──────── Given entries ────────

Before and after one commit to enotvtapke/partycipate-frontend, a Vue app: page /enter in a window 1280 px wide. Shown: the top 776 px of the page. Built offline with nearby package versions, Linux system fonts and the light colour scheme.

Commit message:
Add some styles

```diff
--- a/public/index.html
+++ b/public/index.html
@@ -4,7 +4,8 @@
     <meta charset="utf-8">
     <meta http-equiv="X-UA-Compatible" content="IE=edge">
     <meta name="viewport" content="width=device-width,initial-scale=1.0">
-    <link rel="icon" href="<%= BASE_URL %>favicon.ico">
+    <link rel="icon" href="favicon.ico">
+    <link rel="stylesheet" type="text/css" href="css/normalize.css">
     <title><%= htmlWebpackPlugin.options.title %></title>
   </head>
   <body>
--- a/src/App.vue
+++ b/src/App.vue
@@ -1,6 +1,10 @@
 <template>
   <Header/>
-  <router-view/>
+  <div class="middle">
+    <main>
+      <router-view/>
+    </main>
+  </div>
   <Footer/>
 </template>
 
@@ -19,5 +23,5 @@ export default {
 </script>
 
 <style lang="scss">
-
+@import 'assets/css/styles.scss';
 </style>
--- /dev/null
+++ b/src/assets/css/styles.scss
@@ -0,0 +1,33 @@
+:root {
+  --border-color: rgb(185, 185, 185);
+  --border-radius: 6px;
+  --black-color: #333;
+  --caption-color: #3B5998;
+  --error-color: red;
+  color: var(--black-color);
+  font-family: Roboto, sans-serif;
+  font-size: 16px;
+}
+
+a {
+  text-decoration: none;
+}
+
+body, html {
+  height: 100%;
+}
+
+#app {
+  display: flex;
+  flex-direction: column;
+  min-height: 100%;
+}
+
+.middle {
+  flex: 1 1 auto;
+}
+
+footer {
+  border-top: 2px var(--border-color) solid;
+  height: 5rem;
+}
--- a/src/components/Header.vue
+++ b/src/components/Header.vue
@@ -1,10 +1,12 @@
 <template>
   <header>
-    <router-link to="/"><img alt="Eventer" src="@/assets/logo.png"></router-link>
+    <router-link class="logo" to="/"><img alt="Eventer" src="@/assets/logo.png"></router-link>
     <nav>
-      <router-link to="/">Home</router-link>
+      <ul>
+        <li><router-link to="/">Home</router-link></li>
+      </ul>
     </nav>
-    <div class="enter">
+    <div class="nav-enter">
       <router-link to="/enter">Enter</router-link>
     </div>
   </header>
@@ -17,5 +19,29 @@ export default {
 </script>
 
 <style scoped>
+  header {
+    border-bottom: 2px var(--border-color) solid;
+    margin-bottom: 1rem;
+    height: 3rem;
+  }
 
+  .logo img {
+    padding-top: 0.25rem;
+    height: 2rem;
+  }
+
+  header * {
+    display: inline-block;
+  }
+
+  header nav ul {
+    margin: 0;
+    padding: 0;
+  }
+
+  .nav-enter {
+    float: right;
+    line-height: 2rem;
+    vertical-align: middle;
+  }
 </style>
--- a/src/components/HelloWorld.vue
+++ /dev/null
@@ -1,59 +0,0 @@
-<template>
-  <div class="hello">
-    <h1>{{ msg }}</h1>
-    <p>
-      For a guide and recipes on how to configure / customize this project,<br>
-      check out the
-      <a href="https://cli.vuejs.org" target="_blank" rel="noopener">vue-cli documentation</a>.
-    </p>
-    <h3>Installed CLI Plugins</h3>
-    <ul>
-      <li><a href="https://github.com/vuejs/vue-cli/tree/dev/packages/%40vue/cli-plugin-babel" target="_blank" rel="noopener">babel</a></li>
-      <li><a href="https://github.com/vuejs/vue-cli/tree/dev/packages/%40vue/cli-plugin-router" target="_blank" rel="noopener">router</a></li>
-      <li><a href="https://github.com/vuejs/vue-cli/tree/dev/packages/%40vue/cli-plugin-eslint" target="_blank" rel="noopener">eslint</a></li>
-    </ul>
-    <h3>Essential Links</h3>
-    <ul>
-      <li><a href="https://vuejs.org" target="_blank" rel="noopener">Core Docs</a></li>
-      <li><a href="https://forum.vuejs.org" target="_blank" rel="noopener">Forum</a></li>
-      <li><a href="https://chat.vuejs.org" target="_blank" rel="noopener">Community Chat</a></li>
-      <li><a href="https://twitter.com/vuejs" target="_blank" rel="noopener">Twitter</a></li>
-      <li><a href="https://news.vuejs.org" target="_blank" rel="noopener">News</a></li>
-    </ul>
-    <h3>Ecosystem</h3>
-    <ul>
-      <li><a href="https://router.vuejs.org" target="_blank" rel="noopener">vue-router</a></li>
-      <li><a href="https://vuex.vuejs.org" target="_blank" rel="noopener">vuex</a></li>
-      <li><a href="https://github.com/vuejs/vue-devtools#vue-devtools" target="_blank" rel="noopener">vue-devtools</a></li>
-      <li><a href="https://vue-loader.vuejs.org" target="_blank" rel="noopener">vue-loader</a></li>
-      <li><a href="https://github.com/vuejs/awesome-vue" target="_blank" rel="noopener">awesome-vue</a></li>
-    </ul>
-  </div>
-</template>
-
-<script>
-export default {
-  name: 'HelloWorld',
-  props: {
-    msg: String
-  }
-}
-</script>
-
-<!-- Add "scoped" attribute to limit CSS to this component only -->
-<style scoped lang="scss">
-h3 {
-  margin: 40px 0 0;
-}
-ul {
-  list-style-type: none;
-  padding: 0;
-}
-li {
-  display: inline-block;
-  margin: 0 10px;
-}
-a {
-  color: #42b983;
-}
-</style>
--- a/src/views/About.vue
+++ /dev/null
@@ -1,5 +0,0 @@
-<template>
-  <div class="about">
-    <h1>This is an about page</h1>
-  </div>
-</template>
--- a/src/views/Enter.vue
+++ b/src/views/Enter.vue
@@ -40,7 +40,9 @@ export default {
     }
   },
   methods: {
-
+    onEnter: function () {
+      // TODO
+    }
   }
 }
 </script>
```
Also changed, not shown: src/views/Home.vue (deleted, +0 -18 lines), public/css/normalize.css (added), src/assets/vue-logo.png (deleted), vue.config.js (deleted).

────────

#### What is being asked
Copy out all lines from the records where the word "packages" appears.

#### Your response
-      <li><a href="https://github.com/vuejs/vue-cli/tree/dev/packages/%40vue/cli-plugin-babel" target="_blank" rel="noopener">babel</a></li>
-      <li><a href="https://github.com/vuejs/vue-cli/tree/dev/packages/%40vue/cli-plugin-router" target="_blank" rel="noopener">router</a></li>
-      <li><a href="https://github.com/vuejs/vue-cli/tree/dev/packages/%40vue/cli-plugin-eslint" target="_blank" rel="noopener">eslint</a></li>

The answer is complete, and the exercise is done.